Society dictates that a governessshould be modest, quiet, and keep to herself.
She should never contradict her employer.
And, above all, she must not attract the attention of any male in the household.
But Michael Severson doesn't see Isabel Halloran as a governess—he sees her as a woman, one whose lush curves cannot be hidden behind a dowdy gown ... and whose efforts at hiding her sparkling intelligence are betrayed by her wit.
Years before, Michael had left Regency England, falsely accused of a crime. Now he is back, dedicated to seeking retribution—but not to taking a bride. But when his scandalous actions compromise Isabel's reputation, he does the unthinkable and offers her his hand—a marriage in name only.
But although his bride's passions are untried, Isabel's sensuality clearly matches his own. And with each day, and night, that passes, Michael becomes determined that every kiss, every caress, will be made with one goal: to seduce his proper wife into tender submission.

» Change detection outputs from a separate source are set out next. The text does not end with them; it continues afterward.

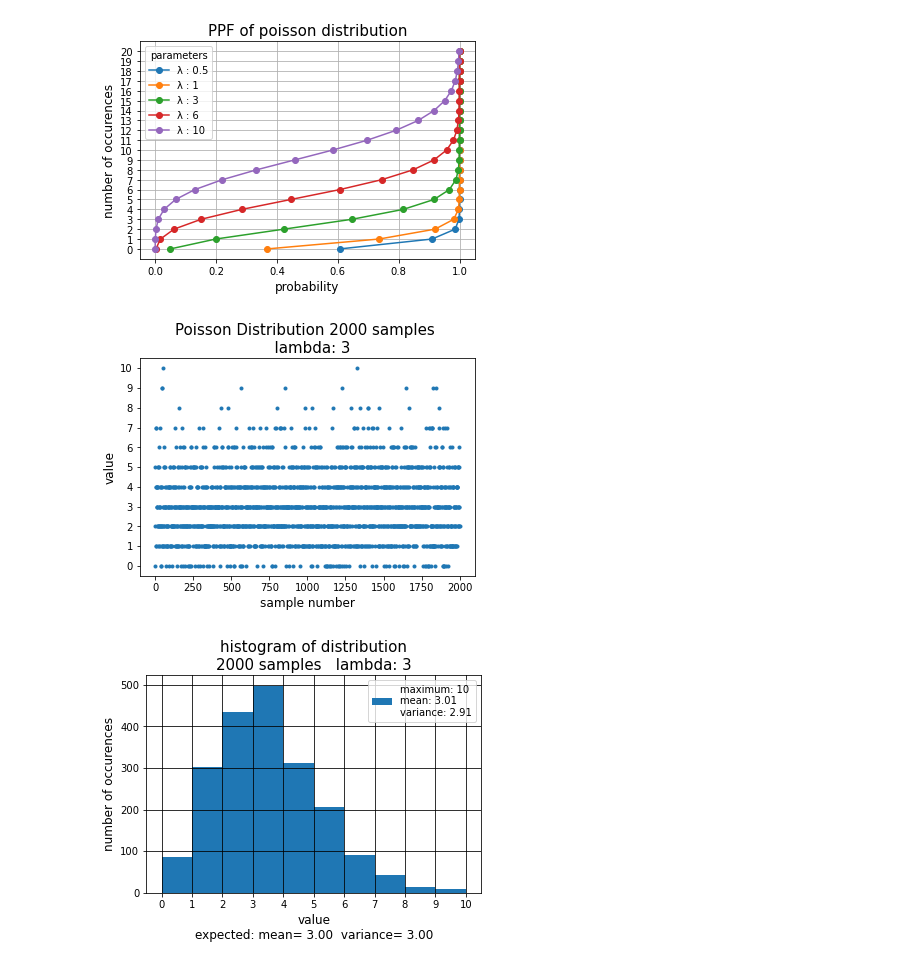
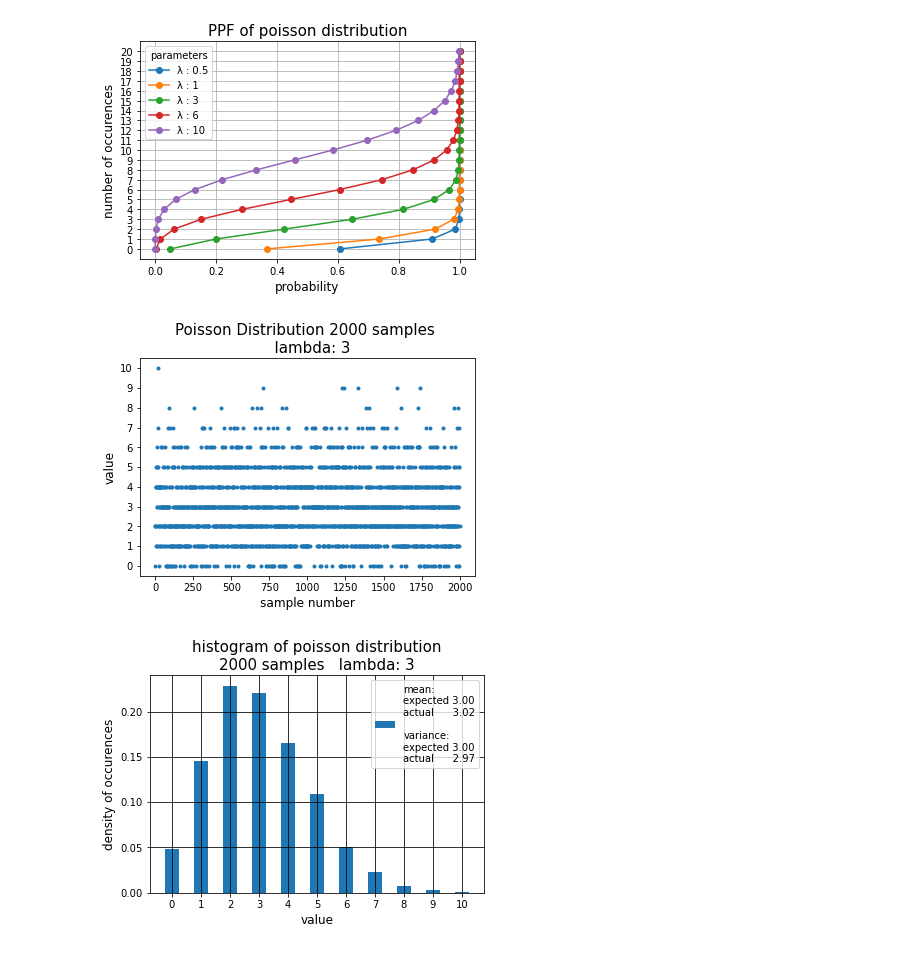
Before and after one commit to deddiebo/distributions, a Jupyter notebook: poisson/poisson.ipynb, the cells around one changed output. Saved outputs shown, nothing was run; the diff lists cells and outputs as text; code cells hidden in the pictures.

Commit message:
all graphics added

```diff
--- a/poisson/poisson.ipynb
+++ b/poisson/poisson.ipynb
@@ -63,37 +63,37 @@ plt.show();
 # %%
 # generate poisson distribution from scipy
 lambda_val = 3
 samples = 2000
 data = poisson.rvs(lambda_val, size=samples)
 
 # statistics
 len_data = len(data)
 mean = sum(data)/len(data)
 max_data = max(data)
 var_data = [((mean - data[n])**2) for n in range(len_data)]
 variance = sum(var_data) / len_data
 
 # plot data
 plt.scatter(range(samples), data, marker='.')
 plt.ylabel('value', fontsize=12)
 plt.xlabel('sample number', fontsize=12)
 plt.title('Poisson Distribution {0:} samples \n  lambda: {1:}'.format(samples, lambda_val), fontsize=15)
+plt.yticks(range(0, max_data+1))
 plt.savefig('poisson_samples.svg')
-plt.yticks(range(0, max_data+1))
 plt.show();
 
 # histogram
-plt.hist(data, bins= range(0, max_data+1, 1), label='maximum: {0:}\nmean: {1:.2f}\nvariance: {2:.2f}'\
-         .format(max_data, mean, variance))
-plt.ylabel('number of occurences', fontsize=12)
-plt.xlabel('value\nexpected: mean= {0:.2f}  variance= {1:.2f}'\
-           .format(lambda_val, lambda_val), fontsize=12)
-plt.title('histogram of distribution\n{0:} samples   lambda: {1:}'.format(samples, lambda_val) , fontsize=15)
+plt.hist(data, bins= np.arange(-0.5, max_data+1, 1), rwidth=0.5, density=True\
+         , label='mean:\nexpected {0:.2f}\nactual      {1:.2f}\n\nvariance:\nexpected {2:.2f}\nactual      {3:.2f}'\
+         .format(lambda_val, mean, lambda_val, variance))
+plt.ylabel('density of occurences', fontsize=12)
+plt.xlabel('value', fontsize=12)
+plt.title('histogram of poisson distribution\n{0:} samples   lambda: {1:}'.format(samples, lambda_val) , fontsize=15)
 plt.xticks(range(0, max_data+1))
 plt.legend()
 plt.grid(color='black')
-plt.savefig('poisson_hist.svg', bbox_inches='tight' )
+plt.savefig('poisson_hist.svg')
 plt.show();
 # %% [output]
-[figure, old version]
+[figure, new version]
-[figure, old version]
+[figure, new version]
```
Also changed, not shown: 5 other files.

Having fled to the colonies to avoid being framed for murder, Michael Severson returns years later to England to find the real killer in Maxwell's latest Regency confection, a slightly darker entry than her usual fare (Seduction of an English Lady, etc.). Michael needs a way into society if he's to make any headway exonerating himself. At a house party in the country, the perfect opportunity presents itself in the form of Miss Isabel Halloran, a governess. The two find themselves in a compromising position from which marriage seems the only escape but Isabel harbors a secret of her own, and she's not sure she can trust Michael to keep it. The murdered mistress who haunts the lovers weighs down the story, and the central mystery remains underdeveloped until the latter half of the book, when suddenly the secondary characters begin piling up. In addition, the chemistry between the protagonists isn't as convincing as it could be because Maxwell too often tells rather than shows their attraction. Still, the author's fans will warm to her appealing protagonists, even if there isn't much to distinguish this effort from the many other Regency mystery-romances crowding bookstore shelves.